"We kick ... cannonballs" is the tagline for two television spots in which soccer balls morph into round missiles and the music dominates.

The ads, in which the Charles-ton, S.C., shop defines pro soccer as "compelling action with a human appeal," break this week on broadcast and cable stations. The campaign also includes billboards and print in the Charleston Post & Courier, Vida Latina and The City Paper. Spending is undisclosed.

Agency president Bruce Murdy described the Charleston Battery as a step below Major League Soccer.

"The fans are vocal and excited soccer fans," he said. "We have a lot of British and Hispanic people in Charleston who understand soccer."
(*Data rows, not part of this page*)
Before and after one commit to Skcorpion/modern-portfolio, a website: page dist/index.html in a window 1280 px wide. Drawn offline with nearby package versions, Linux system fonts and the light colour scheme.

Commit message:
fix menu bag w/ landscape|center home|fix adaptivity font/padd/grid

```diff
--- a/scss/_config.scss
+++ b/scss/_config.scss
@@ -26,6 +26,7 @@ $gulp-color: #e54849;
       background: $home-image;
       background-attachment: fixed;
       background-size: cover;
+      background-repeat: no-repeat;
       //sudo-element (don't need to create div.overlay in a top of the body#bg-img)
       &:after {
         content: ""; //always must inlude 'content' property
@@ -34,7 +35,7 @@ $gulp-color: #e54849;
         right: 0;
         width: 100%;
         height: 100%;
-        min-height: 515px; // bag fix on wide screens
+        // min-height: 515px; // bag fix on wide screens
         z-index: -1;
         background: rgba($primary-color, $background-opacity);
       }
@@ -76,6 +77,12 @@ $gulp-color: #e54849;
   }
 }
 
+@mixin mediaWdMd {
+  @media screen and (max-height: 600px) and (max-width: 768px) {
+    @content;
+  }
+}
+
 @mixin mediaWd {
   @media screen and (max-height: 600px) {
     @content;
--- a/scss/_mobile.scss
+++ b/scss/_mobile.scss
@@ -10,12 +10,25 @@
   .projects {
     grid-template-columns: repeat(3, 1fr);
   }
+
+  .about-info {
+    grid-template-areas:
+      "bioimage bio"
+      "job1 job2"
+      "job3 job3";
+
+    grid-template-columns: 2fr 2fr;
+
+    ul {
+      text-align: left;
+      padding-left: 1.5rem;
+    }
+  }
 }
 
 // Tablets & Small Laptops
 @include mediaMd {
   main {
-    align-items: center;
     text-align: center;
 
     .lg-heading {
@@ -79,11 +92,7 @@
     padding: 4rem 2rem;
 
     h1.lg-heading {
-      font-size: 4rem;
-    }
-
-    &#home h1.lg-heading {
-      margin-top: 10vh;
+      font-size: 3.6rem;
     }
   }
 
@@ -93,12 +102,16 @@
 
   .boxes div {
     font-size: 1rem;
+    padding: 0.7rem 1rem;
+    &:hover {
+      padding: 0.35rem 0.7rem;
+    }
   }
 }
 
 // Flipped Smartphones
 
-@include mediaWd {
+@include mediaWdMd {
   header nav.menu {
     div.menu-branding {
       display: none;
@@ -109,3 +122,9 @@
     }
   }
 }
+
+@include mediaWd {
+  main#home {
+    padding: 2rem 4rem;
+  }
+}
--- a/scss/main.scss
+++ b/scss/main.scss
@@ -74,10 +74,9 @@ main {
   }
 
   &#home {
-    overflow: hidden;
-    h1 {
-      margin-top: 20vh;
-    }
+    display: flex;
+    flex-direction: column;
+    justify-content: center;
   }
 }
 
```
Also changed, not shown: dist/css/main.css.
According to RMA creative director and copywriter Ann Tracey, Americans tend to experience soccer as a participatory rather than a spectator sport.

"We realized we needed to grow an awareness of the team itself rather than an interest in soccer," said Tracey.

In both spots, created by senior art director Keith Ireland, grainy, quick-cut images of Battery players kicking soccer balls switch from color to monochrome. The ads end with shots of legs kicking cannonballs.

"We kick ... cannonballs" plays to the city's fame as where the Civil War began.

Junior art director Brady Wag-ner created the soundtrack, which was developed at the same time as the visual elements.

"I whistled battle themes with rolling drums," said Wagner in describing the process. "Then I speeded an old jazz track to 120 beats per minute and laid it over a slower beat."

The result is a fast and tight soundtrack that speaks to soccer fans.

Said Wagner, "We wanted the battle music to bring a hard edge to this team."

Wagner and Ireland's original goal was to write a theme song that would roll into the commercial.

"It ended making the spot pop," said Wagner. "We're still working on chants to get the crowd going."